• Saved entries:
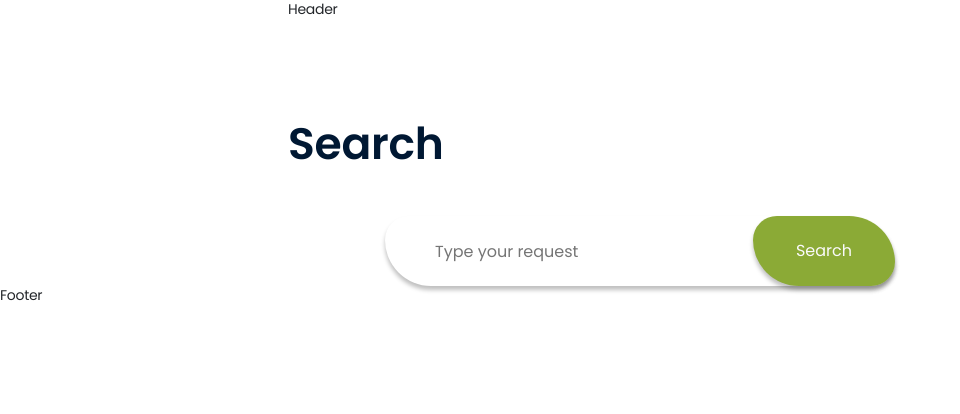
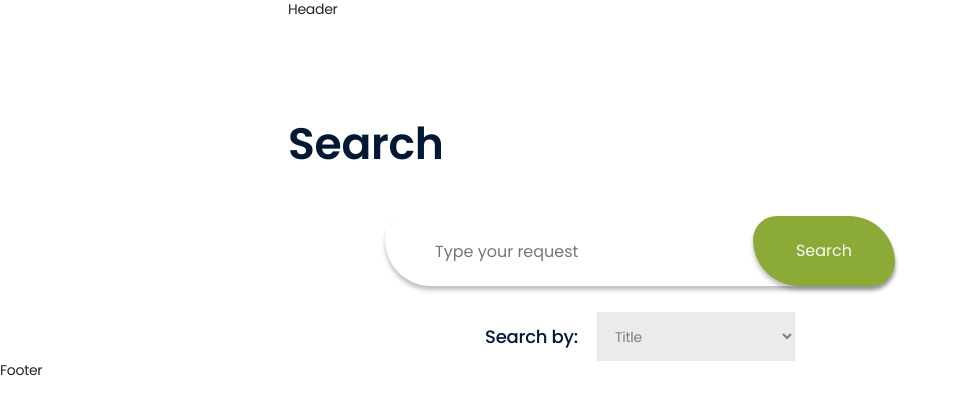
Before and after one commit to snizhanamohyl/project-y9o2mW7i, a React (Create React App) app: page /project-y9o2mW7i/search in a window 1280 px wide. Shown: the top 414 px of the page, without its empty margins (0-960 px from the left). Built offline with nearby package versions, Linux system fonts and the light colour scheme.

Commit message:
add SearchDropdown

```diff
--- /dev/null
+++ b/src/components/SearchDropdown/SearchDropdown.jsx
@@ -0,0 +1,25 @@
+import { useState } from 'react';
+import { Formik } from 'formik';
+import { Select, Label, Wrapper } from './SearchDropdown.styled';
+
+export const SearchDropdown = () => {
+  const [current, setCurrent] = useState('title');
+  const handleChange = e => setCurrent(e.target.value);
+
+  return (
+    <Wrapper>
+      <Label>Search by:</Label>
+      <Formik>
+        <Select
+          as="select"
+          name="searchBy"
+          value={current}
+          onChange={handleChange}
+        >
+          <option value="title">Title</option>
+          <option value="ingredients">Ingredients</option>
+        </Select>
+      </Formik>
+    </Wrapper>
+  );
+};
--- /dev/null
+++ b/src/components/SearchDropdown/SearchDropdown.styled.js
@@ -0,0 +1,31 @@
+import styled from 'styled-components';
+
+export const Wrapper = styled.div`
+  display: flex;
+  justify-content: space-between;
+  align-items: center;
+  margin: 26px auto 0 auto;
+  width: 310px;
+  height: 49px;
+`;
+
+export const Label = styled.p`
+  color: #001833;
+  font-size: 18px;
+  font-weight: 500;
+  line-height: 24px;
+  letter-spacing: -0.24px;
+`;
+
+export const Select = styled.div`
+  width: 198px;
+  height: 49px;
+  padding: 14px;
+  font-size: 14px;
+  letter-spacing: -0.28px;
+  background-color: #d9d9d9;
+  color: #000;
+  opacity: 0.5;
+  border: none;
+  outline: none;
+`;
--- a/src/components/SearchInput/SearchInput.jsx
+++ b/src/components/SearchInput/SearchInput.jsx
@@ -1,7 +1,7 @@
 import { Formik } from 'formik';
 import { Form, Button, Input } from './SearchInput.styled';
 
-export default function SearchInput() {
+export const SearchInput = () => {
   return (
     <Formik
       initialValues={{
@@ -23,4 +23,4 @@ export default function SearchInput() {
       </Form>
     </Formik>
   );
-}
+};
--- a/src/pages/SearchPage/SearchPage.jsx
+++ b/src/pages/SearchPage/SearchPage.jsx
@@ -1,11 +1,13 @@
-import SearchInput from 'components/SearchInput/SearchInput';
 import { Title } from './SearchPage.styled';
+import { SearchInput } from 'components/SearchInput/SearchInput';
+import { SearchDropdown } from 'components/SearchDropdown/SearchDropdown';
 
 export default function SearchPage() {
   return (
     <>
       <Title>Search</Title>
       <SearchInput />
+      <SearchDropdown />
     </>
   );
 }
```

• Your task:
Provide solely the number of lines in the data that include the word "import".

• Answer area:
10